It wasn’t until the first Guitar Hero came out that I immediately bought a PS2 and got my game-on. I dedicated hours to that game, and tried to get as many people to play as I could. I became interested in more games, like Baulder’s Gate and Star Wars Battlefront, but I didn’t stick with them long enough to beat them. The first PS2 game I ever invested enough time in to beat was Buffy the Vampire Slayer: Chaos Bleeds. Not the best video game, I’ll say, but it had Buffy and that’s all that mattered to me. Again, some time passed, and I did not play many video games at all. However, now that my living conditions provide me with access to an Xbox 360, PS2, PS3, PSP, and NES/SNES, I have a lot more access to games than I could have imagined.
…Which brings us to Fable 2. Man, how I love that freaking game. It’s so simple to follow, and between the breadcrumbs and adorable puppy-companion it’s like they made it for me. I loved the story-line, and the simplicity of the game never made it any less fun (although there is one “boss-battle” that blew my mind with ease, and to this day still disappoints me). I have beaten the game once, fully, and am working on playing it through another time. I am also playing Fable: The Lost Chapters, which I feel will educate me more on the premise of my dearest Fable 2 (like Oakvale is Wraithmarsh now…who knew?!). It will take me awhile to get through them, what with me putting all my eggs in many different baskets, but in the meantime I will continue to claim I have seen Banshees in the fog, and brag about my level 4 shock abilities.
Monday, March 2, 2009
I have managed to collect an overabundance of magazines and cookbooks over the past year. They sit on my bookshelf, where I glance at them periodically and sigh because I don’t think I’ll ever have time to go through them all. My books are alphabetized, however, there is no real order to my copies of Bon Appetite, Food & Wine, and whatever other “pretty food” magazines I managed to acquire. So, why not just pick one?
Today I chose to read the January 2009 issue of Bon Appetite. On page 20, Diane Chang features the cast-iron skillet. I was pretty excited since a lot of people mistreat these seasoned saviors, but was disappointed to find that this “article” was only a few sentences long and provided no actual information on the maintenance of cast-iron pans. Why feature such an essential tool and not even bother to educate about it? After you come home from a relaxing weekend to find your two cooking-inept roommates soaking your precious practically-heirloomed pan in every degreaser known to man, you tend to believe that cast-iron maintenance should be instilled at birth.

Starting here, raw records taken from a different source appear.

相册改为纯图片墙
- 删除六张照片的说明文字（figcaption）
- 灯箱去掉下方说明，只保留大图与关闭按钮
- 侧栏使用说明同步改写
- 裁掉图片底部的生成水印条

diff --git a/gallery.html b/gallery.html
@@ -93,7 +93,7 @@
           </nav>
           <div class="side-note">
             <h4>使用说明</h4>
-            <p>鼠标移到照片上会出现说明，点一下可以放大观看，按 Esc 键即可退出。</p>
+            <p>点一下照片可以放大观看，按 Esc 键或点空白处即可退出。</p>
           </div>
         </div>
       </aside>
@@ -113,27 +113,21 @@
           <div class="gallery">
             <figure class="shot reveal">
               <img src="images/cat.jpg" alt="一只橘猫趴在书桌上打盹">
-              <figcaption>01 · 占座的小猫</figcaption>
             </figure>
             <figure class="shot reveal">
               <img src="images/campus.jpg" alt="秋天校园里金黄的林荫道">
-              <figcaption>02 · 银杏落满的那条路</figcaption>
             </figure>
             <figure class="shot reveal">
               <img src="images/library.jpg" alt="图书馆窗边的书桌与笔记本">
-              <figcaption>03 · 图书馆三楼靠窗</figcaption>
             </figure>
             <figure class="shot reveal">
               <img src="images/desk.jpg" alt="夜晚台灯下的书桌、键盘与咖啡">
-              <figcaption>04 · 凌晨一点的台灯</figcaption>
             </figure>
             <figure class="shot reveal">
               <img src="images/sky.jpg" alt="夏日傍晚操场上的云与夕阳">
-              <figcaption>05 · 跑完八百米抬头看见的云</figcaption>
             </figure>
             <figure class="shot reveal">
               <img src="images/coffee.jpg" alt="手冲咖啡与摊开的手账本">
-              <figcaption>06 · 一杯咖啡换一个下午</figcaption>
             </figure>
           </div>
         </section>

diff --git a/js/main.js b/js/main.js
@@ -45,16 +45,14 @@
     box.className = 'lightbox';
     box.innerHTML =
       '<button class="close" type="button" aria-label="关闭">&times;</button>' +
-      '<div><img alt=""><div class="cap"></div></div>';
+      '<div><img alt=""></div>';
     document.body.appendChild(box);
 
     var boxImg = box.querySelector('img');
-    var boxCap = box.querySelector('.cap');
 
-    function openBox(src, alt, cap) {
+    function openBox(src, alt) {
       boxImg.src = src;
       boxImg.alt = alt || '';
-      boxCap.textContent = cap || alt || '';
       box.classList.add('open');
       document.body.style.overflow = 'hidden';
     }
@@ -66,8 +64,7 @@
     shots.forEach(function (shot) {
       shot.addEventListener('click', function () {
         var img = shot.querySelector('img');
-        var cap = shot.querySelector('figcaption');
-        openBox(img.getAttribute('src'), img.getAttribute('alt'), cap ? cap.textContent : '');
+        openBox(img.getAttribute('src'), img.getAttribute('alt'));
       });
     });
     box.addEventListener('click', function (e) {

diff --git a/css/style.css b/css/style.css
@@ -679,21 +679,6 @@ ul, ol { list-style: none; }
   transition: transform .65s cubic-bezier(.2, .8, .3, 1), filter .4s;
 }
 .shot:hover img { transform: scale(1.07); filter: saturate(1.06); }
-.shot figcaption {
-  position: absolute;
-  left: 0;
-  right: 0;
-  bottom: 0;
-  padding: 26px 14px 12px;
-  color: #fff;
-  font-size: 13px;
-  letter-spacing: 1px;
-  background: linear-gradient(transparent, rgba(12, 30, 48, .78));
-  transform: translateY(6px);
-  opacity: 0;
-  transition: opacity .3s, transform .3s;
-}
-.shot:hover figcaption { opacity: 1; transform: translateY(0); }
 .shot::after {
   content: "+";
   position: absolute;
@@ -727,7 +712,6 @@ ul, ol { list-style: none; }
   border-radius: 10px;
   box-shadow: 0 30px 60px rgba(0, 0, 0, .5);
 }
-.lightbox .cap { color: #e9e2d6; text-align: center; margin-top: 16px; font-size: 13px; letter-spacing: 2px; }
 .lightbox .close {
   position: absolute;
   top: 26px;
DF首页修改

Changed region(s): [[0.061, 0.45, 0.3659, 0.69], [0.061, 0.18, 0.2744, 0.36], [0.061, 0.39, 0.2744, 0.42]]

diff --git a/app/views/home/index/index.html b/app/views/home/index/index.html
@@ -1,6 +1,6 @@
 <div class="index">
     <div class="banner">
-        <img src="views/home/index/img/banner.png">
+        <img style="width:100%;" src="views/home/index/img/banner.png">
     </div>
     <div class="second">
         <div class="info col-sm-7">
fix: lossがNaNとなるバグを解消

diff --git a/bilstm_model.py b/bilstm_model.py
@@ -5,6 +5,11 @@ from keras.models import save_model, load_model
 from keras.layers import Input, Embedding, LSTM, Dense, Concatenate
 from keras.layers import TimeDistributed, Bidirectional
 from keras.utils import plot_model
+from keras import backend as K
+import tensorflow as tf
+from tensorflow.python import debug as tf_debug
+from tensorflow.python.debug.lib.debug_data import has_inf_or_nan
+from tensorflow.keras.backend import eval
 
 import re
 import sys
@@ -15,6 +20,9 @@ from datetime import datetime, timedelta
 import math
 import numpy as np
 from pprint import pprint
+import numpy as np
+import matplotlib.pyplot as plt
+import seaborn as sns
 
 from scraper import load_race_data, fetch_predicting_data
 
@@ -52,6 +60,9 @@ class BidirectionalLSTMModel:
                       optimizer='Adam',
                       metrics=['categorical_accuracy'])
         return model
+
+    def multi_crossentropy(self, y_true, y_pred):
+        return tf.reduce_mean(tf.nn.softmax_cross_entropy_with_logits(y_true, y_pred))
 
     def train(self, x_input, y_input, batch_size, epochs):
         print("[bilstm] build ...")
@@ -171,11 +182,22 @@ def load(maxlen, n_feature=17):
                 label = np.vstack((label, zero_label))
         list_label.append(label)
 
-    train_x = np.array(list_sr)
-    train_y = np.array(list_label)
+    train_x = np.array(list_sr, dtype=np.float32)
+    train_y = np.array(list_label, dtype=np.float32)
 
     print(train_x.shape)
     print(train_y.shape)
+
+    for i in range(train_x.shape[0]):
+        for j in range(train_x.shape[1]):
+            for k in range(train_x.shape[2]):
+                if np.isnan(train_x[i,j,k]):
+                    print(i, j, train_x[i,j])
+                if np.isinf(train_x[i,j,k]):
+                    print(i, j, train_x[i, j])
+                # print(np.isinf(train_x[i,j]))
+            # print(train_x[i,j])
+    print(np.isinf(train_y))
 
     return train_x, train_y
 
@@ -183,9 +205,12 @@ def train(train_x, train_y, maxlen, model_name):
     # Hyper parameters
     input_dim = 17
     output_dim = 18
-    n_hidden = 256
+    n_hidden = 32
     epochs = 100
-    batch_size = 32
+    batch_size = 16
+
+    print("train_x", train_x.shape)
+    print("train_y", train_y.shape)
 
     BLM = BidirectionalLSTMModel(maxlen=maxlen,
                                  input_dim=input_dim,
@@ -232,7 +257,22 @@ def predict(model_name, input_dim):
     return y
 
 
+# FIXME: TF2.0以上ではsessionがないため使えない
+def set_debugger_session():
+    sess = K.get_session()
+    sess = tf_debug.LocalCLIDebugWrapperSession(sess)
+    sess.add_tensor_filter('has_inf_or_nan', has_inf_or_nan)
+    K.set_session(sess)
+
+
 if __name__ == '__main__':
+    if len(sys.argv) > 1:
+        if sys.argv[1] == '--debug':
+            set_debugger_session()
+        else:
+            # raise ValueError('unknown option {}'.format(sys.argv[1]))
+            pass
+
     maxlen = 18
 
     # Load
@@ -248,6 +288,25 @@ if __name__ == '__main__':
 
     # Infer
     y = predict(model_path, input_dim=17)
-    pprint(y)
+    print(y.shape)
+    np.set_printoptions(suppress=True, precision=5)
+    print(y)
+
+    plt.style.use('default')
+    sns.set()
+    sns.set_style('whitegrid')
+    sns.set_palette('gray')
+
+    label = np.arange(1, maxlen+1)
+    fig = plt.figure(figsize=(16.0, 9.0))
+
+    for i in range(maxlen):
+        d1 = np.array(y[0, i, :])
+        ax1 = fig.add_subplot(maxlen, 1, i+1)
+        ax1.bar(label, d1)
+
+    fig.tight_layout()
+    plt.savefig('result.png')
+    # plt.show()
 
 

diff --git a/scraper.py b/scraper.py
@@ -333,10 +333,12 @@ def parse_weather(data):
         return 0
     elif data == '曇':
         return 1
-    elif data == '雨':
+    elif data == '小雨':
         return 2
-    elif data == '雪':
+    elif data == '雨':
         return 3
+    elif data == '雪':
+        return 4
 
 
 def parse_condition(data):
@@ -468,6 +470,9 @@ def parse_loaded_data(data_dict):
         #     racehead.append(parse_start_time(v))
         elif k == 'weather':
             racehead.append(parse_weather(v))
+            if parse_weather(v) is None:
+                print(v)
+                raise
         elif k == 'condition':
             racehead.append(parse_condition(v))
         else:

Enter my Google search bar:
“How to mantain a cast-iron pan,” I politely ask. The second result was a web article on TexasCooking.com entitled, “How to Love Your Cast-Iron Skillet.” Although the article is not an epic tale by any means, it highlights the basic knowledge needed for some good-ole cast-iron lovin’. It’s really that easy. So if there is a piece of equipment you wish to use, read about it before jacking your friend’s ancient Samurai sword to dice up your mirepoix.